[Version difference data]
-=-=-

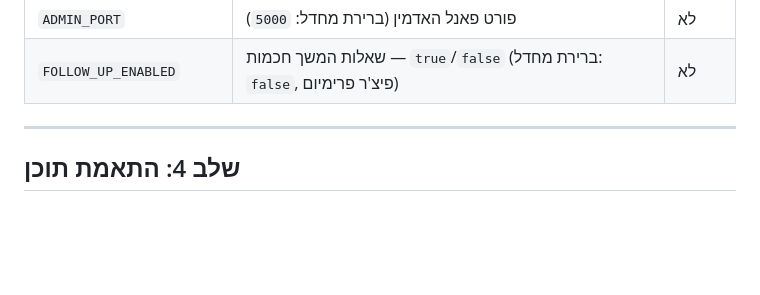
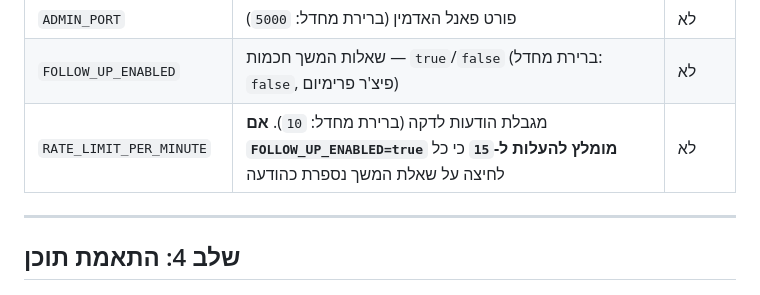
Before and after one commit to amirbiron/ai-business-bot, a Markdown page: docs/client_checklist.md, the part around the change. GitHub-like rendering; blank space fills up the shorter version.

Commit message:
עדכון צ'ק ליסט: המלצה להעלות RATE_LIMIT_PER_MINUTE עם שאלות המשך
כשהפיצ'ר FOLLOW_UP_ENABLED פעיל, כל לחיצה על כפתור שאלת המשך
נספרת כהודעה. ברירת המחדל (10 לדקה) עלולה להיות צרה מדי,
ולכן מומלץ להגדיר RATE_LIMIT_PER_MINUTE=15.

https://claude.ai/code/session_01XS6DAXQzTBXm25jk2L19Li

```diff
--- a/docs/client_checklist.md
+++ b/docs/client_checklist.md
@@ -64,6 +64,7 @@
 | `OPENAI_MODEL` | מודל LLM (ברירת מחדל: `gpt-4.1-mini`) | לא |
 | `ADMIN_PORT` | פורט פאנל האדמין (ברירת מחדל: `5000`) | לא |
 | `FOLLOW_UP_ENABLED` | שאלות המשך חכמות — `true`/`false` (ברירת מחדל: `false`, פיצ'ר פרימיום) | לא |
+| `RATE_LIMIT_PER_MINUTE` | מגבלת הודעות לדקה (ברירת מחדל: `10`). **אם `FOLLOW_UP_ENABLED=true` מומלץ להעלות ל-`15`** כי כל לחיצה על שאלת המשך נספרת כהודעה | לא |
 
 ---
 
```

-=-=-

**Work order:** Copy all lines of the preceding data that hold the word "שאלות".

**Answer box:**
עדכון צ'ק ליסט: המלצה להעלות RATE_LIMIT_PER_MINUTE עם שאלות המשך
 | `FOLLOW_UP_ENABLED` | שאלות המשך חכמות — `true`/`false` (ברירת מחדל: `false`, פיצ'ר פרימיום) | לא |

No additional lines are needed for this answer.